'My Mom Is White, But I When I Get Pulled Over by the Police, I'm a Black Man': Virginia Delegate Hopeful Shares His Struggle

As the nation continues to face civil unrest over another killing of an unarmed Black man by the police, one congressional hopeful shared his experience dealing with officers as a biracial person.

Matt Rogers, a Democrat and activist currently running for the Virginia House of Delegates' 47th District, shared a few truths of his experience as a Black man raised by a white mother on Twitter on Thursday.

"My mom is a white woman but I identify as a black man because, as a grew into a man, I understood that when I get pulled over by police, I'm a black man. When I show up to a job interview, I'm a black man. When I go through security check points, I'm a black man," he wrote alongside a photo of himself dancing with his mother.

A Virginia Commonwealth University graduate who serves as a youth sports coach and a community volunteer with organizations like local anti-poverty non-profit, Arlington Thrive, Rogers' message struck a chord with a number of other Americans who come from interracial families but because of their skin color, have often endured harsher encounters with police compared to their white family members.

"Yep. No matter how high my rank was in Army, no matter how many medals I earned, no matter how well I did in college or law school, no matter how many criminals I prosecuted as an assistant DA, when I get pulled over by the police I wonder whether I'll get shot," one Twitter user wrote.

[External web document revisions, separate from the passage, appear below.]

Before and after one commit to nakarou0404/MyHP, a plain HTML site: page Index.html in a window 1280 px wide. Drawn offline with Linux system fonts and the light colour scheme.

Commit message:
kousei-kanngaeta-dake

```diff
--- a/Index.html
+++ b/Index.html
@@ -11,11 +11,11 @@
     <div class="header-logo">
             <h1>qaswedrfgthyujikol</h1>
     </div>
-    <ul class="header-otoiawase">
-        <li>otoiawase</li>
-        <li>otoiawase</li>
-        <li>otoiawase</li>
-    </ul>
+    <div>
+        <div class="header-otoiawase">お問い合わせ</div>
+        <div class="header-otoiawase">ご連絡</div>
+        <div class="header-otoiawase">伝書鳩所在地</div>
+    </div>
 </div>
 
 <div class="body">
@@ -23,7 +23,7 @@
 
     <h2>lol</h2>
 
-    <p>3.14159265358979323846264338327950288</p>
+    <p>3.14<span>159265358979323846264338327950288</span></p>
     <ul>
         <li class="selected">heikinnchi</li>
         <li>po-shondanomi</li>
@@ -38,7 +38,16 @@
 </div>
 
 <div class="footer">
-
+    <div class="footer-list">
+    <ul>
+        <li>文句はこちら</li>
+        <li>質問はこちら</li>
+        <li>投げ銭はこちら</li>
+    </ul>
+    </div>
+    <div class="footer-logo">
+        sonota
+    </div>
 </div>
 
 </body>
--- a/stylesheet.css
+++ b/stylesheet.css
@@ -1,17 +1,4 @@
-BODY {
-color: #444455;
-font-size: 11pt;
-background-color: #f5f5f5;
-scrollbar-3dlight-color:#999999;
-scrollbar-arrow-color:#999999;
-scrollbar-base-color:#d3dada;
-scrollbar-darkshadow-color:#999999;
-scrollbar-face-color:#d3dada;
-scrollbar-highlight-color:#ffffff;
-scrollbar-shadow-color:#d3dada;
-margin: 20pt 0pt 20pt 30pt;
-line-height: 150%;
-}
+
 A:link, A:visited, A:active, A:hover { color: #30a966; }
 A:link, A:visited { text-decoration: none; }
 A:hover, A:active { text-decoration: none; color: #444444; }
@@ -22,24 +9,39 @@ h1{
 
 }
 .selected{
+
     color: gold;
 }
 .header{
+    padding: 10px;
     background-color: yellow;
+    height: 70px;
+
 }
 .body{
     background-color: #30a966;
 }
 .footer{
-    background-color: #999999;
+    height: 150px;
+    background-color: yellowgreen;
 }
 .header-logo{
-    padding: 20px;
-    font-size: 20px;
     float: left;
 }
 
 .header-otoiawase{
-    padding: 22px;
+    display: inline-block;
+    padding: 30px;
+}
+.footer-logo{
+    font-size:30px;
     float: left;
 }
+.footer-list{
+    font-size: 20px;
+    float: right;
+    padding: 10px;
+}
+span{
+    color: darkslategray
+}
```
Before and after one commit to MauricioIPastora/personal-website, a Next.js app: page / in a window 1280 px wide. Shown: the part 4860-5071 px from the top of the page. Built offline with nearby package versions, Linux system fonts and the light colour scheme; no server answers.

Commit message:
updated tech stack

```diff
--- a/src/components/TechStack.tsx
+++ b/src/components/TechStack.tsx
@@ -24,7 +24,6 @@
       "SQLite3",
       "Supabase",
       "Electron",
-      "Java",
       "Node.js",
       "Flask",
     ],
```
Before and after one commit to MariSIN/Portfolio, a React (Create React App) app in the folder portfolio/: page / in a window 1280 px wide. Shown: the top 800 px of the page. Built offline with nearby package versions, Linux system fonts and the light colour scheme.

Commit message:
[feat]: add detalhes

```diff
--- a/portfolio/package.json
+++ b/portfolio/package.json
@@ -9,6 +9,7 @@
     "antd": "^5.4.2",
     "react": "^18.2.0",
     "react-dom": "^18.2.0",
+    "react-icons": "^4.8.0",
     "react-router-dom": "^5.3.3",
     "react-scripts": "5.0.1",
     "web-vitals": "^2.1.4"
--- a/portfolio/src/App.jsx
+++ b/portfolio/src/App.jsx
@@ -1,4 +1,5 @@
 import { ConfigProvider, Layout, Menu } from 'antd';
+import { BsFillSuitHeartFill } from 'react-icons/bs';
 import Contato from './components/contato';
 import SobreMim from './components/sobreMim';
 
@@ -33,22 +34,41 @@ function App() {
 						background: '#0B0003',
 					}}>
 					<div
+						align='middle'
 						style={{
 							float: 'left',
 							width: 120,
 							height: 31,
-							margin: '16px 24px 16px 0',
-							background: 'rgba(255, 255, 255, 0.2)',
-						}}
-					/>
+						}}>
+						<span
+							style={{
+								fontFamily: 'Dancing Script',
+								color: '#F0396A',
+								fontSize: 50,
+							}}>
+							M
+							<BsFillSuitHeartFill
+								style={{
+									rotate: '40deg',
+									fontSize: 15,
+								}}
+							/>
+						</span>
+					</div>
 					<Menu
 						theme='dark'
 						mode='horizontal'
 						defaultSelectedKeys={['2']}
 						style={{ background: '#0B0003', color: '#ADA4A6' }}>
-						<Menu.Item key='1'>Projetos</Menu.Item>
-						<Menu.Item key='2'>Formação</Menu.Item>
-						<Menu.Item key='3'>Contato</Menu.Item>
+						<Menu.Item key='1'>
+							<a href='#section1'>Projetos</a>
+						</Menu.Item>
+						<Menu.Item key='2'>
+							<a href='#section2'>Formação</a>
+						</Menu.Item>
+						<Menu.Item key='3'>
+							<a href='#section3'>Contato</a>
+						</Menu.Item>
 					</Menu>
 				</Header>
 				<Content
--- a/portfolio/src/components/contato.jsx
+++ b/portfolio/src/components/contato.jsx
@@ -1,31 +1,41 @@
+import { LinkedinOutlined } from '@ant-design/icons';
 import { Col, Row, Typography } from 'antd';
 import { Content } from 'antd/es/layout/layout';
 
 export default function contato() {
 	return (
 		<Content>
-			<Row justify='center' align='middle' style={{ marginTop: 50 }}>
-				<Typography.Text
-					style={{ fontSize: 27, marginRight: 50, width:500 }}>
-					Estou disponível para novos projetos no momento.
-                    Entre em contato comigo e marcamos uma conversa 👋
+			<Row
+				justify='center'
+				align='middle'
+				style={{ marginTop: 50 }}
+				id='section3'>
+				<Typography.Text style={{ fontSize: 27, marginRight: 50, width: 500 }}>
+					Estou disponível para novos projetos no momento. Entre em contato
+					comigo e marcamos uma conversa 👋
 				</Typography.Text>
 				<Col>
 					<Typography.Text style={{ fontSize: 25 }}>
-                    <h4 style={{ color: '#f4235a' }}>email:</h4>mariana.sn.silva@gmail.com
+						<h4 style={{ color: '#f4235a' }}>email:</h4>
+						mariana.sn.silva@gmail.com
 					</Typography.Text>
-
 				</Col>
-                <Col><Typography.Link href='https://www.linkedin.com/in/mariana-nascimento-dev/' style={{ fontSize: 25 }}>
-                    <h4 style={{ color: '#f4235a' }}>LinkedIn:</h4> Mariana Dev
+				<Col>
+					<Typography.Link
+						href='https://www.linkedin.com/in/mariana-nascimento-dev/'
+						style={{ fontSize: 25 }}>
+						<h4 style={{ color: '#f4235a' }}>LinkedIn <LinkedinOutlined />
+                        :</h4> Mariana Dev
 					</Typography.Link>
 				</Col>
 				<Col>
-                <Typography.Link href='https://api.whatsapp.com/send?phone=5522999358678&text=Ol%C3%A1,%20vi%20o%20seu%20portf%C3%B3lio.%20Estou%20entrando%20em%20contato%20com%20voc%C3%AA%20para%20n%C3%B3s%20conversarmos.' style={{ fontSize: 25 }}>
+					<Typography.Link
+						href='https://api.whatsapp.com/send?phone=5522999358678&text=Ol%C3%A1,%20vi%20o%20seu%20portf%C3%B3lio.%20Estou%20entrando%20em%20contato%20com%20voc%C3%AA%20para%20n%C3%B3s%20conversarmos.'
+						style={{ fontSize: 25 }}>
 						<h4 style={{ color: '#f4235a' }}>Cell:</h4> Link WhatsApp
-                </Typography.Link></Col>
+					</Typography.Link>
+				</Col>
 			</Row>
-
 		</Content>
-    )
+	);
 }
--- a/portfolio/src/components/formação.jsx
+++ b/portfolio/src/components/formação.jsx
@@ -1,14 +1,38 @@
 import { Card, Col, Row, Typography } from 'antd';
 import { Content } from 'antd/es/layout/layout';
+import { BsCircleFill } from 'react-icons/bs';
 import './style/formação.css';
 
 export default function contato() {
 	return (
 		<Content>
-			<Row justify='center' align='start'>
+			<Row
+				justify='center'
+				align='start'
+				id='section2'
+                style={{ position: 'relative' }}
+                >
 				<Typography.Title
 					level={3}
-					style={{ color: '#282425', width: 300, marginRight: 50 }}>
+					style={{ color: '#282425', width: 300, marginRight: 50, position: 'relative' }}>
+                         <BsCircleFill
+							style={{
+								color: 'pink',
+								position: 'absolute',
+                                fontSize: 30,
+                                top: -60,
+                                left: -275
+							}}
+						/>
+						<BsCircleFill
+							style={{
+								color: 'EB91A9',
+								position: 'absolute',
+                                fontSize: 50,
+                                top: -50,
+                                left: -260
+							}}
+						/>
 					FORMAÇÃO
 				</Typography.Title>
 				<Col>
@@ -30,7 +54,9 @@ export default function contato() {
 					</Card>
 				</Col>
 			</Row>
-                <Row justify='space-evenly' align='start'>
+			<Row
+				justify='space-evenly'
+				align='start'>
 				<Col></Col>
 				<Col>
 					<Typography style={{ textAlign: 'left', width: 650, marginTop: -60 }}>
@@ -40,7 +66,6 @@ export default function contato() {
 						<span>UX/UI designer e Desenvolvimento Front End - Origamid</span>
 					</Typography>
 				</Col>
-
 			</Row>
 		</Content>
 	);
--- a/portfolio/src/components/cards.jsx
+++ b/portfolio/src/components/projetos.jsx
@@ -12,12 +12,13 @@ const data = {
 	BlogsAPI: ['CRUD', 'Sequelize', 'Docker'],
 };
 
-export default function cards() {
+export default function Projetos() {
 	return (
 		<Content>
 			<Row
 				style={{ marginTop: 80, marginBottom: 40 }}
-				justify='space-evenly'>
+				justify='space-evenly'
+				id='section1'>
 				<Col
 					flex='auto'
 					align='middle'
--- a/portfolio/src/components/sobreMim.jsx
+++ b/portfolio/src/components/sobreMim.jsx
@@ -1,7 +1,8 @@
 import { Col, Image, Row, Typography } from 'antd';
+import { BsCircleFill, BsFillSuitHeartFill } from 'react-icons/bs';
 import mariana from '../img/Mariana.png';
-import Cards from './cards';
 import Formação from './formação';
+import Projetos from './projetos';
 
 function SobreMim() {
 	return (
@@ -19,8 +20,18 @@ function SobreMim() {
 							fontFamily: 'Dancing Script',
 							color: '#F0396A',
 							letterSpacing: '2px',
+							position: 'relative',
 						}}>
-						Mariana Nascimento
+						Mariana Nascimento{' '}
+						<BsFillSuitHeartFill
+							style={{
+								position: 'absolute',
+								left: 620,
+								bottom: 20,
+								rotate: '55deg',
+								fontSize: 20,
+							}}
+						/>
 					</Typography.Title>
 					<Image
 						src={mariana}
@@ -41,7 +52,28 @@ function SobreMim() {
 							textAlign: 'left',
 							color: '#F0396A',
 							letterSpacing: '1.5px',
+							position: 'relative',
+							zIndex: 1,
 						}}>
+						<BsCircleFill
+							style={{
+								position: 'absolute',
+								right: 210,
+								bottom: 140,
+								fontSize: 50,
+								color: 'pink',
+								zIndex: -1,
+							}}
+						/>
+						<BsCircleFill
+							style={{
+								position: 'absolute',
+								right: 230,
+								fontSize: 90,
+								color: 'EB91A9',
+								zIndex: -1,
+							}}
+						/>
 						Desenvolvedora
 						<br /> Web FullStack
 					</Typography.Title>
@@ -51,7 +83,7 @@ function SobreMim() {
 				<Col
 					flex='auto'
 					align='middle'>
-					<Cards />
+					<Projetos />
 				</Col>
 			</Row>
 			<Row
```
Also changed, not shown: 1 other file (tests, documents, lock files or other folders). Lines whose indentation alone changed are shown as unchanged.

One mother explained how hurtful it has been for her to see her sons, who are biracial, be treated aggressively by others. "Yep, my sons think the same way. They have been treated like black men...pulled over for no reason, accused of things they didn't do, profiled at length, turned down for jobs, and they both have masters degrees...their only sin is being black. My heart hurts for them," she wrote.

Rogers' tweet comes amid nationwide anguish felt over the shooting of Jacob Blake, a 29-year-old Black man, in Kenosha, Wisconsin who was shot seven times by a police officer as he was trying to enter his vehicle. Blake survived the shooting, which was captured on video.

In an emailed comment to Newsweek, Rogers said he wanted to share some of the realities of his experience as a Black man to help elaborate on the differences people are subjected to merely because of their race.

"I think it's important to talk about this topic because, despite all of the well wishes in the world on the part of my mom, my family and I, we cannot change the reality of how I'm seen. Understanding that I'm a black man and will be treated as such is a survival technique that those who share my genotypic and phenotypic characteristics learn—whether we want to or not," he said.

One of the many driving points of Rogers' campaign is establishing better measures to address police brutality in Virginia. If elected, Rodgers hopes to "implement a State Police Accountability Board with subpoena power" and establish policing guidelines that will ensure "every officer is assigned a police body camera that must stay on at all times," according to Rogers' website.

Virginia Delegate Hopeful Shares His Struggle
Police in riot gear and shields block the street on July 25, 2020, in Richmond, Virginia. Eze Amos/Getty Images